Jay Reding.com

The Libby Commutation’s Political Fallout

Captain Ed finds that neither the right nor the left are particularly happy about it. That’s not surprising, as the left wants anything they can to destroy the Bush Administration and the right thinks that the Libby prosecution was nothing more than a politically-oriented witch hunt by an overzealous prosecutor that should have never happened.

In the end, Bush did what he thought was right. A jury convicted Libby of perjury, and perjury is a serious charge. Even though the case was weak, unless there is grave injustice the decisions of juries should be respected if the rule of law is to be preserved. One can argue that Libby deserves a full pardon, but the reality is that he was found guilty of a crime. A pardon is appropriate in cases where the jury should never have voted to convict and the appeals process has failed to rectify the error: which is why pardons should be relatively rare.

At the same time, a 30 month sentence is outrageous, and not allowing Mr. Libby to remain free until the appeals process was complete was entirely unnecessary. All those on the left arguing that Libby’s actions were injurious to national security forget that Libby was not the leaker, Richard Armitage was, and that no one has been charged with violating the Intelligence Identities Protection Act. Fitzgerald knew the entire time what had really happened and that there was no substance to the allegations. Furthermore, Libby’s case has to be taken into the context of someone like Sandy Berger, who stole documents from the National Archives and destroyed evidence so that the 9/11 Commission would not have access to it: an act which was unquestionably injurious to national security and for which Berger got a slap on the wrist. Justifying throwing Libby in prison on national security grounds is unwarranted by the facts: Libby wasn’t the leaker, he was never prosecuted as such, and the jury was never presented with any facts to that regard. It is a gross violation of due process to sentence someone based upon factors that were not presented to the jury. If Fitzgerald believed that Libby was the leaker he should have prosecuted him under the IIPA — which he did not because there was no evidence that anyone in the White House had leaked Plame’s identity.
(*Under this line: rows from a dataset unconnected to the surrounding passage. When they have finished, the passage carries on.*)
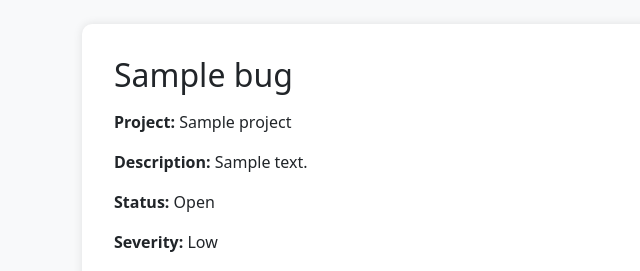
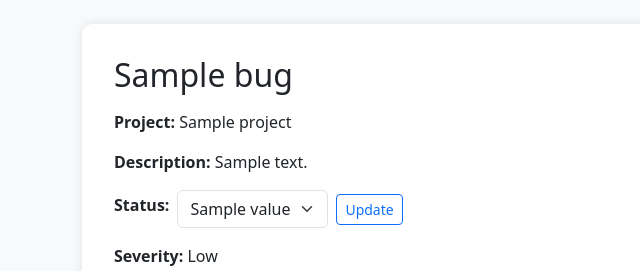
Before and after one commit to armohammed80/bug-tracker, a Django app: template bugtracker/tracker/templates/tracker/bug_detail.html in a window 1280 px wide. Shown: the part 56-327 px from the top of the page, without its empty margins (0-640 px from the left). Run offline with Django 5.2, Linux system fonts and the light colour scheme; data comes from the database, SQL or seed files in the repository; tables that the repository leaves empty hold one stand-in row (values such as "Sample post"); the template is opened without the code that fills it: values that come from a table or form of the project are taken from there, most other values are stand-ins (such as "Sample title", 1, 10 or a date in 2020).

Commit message:
Adding the option to update status of bug

```diff
--- a/bugtracker/tracker/templates/tracker/bug_detail.html
+++ b/bugtracker/tracker/templates/tracker/bug_detail.html
@@ -7,7 +7,16 @@
 
     <p><strong>Project:</strong> {{ bug.project.name }}</p>
     <p><strong>Description:</strong> {{ bug.description }}</p>
-    <p><strong>Status:</strong> {{ bug.status }}</p>
+    <form method="post" class="mb-3 d-flex align-items-center">
+        {% csrf_token %}
+        <label for="status" class="form-label me-2"><strong>Status:</strong></label>
+        <select name="status" id="status" class="form-select w-auto me-2">
+            {% for key, value in status_choices %}
+                <option value="{{ key }}" {% if bug.status == key %}selected{% endif %}>{{ value }}</option>
+            {% endfor %}
+        </select>
+        <button type="submit" class="btn btn-sm btn-outline-primary">Update</button>
+    </form>
     <p><strong>Severity:</strong> {{ bug.severity }}</p>
     <p><strong>Assigned to:</strong> {{ bug.assigned_to }}</p>
     <p>
```
Also changed, not shown: bugtracker/tracker/views.py (+7 -0 lines).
The political fallout will undoubtedly hurt Bush, but he’s already politically irrelevant as it is. It no longer matters how much the President tweaks the Democrats, they’ve long treated him as their Emmanuel Goldstein and will go after him no matter what. The President tried to be judicious in rectifying an unjust sentence without contradicting the determination of a fair and open trial. Commuting Libby’s sentence is unquestionably bad politics from an Administration whose political standing could not possibly be lower, but as a matter of law and policy it was the correct choice. That may not mollify the President’s many critics on both the left and the right, but what is popular is not always right and what is right is almost never popular.

One response to “The Libby Commutation’s Political Fallout”

  1. Haggs says:

    The 30 month sentence seemed a bit long to me too, but it was apparently within the sentencing guidelines. But if the President believed the sentense was too excessive, then why not just cut off a year or so?